Anyone doing a clinical trial should be collecting DNA, if not the whole DNA analysis or pharmacogenetic analysis along with it. It doesn’t make sense to do a clinical trial and not take at least a swab because it costs very little compared to the cost of a clinical trial. Take a swab, put the cells in the freezer, or even make DNA and put in the freezer. That doesn’t cost a lot, but it could end up being super valuable down the road.
Imagine doing a clinical trial with a drug that helps people with certain genetics, but kills people with a very rare genetic variant disorder. If a couple of people die in a trial, you can figure out why and come up with a companion diagnostic that would rule out risk factors before prescribing the drug.
We are doing studies in that area and hopefully, we can contribute and convince the government to cover pharmacogenetics sometime in the future.
How do you envision the future of your industry?

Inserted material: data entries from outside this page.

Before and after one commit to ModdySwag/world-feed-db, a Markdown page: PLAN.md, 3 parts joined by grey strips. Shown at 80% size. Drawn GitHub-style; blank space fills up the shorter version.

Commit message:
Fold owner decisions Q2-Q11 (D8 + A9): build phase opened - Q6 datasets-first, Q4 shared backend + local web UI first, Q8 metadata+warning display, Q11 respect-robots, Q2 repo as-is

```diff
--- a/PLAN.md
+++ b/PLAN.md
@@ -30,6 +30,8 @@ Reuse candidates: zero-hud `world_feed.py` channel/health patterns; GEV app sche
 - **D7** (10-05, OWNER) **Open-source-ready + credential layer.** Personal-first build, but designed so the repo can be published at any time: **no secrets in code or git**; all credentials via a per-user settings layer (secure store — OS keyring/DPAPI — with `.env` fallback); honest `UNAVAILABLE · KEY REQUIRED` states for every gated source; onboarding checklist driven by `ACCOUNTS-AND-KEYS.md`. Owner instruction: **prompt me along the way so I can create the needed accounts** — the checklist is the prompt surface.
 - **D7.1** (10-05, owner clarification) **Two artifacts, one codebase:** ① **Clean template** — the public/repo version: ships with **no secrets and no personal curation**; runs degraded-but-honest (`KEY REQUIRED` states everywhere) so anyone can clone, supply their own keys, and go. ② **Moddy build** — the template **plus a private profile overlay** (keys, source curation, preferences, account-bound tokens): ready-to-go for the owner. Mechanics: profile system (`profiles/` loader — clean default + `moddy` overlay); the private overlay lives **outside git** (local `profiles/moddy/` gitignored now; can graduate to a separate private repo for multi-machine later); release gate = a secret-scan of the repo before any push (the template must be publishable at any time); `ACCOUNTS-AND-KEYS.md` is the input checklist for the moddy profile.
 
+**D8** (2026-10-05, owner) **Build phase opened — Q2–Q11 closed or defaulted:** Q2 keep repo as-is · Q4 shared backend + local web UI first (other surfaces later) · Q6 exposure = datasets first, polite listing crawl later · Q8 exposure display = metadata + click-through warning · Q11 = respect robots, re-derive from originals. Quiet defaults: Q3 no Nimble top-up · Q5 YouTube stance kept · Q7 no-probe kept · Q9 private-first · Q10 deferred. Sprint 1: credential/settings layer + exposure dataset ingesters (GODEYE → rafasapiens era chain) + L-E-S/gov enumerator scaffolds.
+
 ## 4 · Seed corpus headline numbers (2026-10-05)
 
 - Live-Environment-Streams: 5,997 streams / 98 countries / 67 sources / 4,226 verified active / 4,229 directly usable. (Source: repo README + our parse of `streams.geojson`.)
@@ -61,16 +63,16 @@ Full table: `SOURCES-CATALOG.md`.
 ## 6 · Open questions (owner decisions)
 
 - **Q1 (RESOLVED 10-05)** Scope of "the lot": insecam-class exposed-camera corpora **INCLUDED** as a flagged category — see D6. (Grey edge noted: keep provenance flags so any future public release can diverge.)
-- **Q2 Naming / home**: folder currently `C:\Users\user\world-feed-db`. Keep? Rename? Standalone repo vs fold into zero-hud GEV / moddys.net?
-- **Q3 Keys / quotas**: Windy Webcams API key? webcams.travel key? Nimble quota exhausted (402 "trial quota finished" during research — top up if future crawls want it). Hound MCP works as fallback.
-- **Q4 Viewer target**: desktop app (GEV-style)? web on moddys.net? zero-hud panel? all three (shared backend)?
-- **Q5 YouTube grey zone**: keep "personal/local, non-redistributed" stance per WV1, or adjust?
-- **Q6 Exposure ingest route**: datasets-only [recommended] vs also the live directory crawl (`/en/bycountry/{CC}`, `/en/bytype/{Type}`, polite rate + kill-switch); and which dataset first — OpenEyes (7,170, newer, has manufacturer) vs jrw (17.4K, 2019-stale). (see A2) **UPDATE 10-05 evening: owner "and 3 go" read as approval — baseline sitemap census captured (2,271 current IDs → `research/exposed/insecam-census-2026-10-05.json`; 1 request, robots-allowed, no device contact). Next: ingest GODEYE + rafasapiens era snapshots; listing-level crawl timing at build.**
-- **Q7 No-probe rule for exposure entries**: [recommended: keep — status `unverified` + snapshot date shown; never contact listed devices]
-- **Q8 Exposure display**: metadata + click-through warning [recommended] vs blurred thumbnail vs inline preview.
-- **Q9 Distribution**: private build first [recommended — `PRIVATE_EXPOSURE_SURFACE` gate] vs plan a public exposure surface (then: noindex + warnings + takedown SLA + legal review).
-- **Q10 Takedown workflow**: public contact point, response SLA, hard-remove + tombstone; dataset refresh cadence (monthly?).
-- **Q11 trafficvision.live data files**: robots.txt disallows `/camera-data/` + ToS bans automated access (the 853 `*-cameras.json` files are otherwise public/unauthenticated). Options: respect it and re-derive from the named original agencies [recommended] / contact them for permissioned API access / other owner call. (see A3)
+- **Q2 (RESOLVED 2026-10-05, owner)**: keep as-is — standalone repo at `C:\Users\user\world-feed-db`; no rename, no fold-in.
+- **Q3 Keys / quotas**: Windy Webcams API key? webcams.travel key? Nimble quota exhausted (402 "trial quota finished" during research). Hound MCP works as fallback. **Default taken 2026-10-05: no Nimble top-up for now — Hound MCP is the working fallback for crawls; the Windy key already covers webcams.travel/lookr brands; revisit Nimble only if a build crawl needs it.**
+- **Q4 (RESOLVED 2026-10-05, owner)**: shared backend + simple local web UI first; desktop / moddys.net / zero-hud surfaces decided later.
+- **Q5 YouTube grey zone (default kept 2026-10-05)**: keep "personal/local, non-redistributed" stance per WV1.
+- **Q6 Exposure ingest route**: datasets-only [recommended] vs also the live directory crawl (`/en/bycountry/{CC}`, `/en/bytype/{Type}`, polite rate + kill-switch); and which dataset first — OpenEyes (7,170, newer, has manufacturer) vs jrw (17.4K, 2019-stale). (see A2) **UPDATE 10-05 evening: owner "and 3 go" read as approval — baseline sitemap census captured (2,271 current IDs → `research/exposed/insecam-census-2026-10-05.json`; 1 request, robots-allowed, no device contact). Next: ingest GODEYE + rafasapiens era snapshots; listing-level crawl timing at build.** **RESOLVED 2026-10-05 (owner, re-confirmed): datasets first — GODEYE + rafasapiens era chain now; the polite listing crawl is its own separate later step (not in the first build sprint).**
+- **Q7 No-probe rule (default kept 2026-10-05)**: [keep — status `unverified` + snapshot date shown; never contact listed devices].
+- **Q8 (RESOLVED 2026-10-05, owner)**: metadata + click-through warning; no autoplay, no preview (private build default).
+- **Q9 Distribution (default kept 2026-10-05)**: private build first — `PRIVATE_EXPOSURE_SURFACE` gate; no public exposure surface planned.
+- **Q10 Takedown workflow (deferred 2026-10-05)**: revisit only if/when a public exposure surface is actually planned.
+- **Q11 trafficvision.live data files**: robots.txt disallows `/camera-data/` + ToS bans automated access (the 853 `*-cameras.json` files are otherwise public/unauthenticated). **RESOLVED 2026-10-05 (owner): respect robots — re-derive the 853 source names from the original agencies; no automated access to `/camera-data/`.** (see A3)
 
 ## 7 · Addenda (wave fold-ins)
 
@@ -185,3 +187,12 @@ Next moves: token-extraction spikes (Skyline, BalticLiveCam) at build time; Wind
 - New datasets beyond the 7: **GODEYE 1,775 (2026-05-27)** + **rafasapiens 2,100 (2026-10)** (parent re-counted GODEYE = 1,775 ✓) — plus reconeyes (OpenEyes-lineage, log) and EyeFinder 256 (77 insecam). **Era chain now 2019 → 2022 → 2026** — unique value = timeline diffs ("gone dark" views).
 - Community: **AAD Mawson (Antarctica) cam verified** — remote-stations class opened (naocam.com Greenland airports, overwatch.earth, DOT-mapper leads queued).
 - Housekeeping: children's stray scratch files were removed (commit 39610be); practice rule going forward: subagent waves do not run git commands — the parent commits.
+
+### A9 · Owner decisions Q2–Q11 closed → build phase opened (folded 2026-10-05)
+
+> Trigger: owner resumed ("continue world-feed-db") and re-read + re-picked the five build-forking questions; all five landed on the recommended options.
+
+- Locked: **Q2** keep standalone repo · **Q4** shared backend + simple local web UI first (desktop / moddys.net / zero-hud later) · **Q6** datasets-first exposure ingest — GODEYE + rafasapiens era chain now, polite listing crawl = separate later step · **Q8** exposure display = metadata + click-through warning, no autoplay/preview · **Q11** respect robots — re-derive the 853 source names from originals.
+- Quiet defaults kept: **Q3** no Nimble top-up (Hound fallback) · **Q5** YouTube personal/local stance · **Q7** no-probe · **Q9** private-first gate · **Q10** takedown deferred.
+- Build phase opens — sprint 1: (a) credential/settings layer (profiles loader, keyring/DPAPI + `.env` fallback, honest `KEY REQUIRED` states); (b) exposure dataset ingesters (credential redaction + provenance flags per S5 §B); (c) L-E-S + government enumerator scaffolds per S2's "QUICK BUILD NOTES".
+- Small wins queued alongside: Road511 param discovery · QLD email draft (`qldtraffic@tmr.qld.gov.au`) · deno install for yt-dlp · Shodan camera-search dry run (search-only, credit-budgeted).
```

I think we’ll have real-time biofeedback that doesn’t just look at DNA but at multiple types of biomarkers. As mentioned above, it’s going to be a whole ‘OMICS’ approach. We might have a watch with sensors that reads protein and RNA biomarkers in real-time and gives feedback on what’s happening in the body. Going back to the iron example, your watch might check your iron levels, either once a day or constantly in real-time, and send you notifications about things you should be eating or doing to keep the levels in check. This might be far in the future, but I think we’ll all have our DNA known.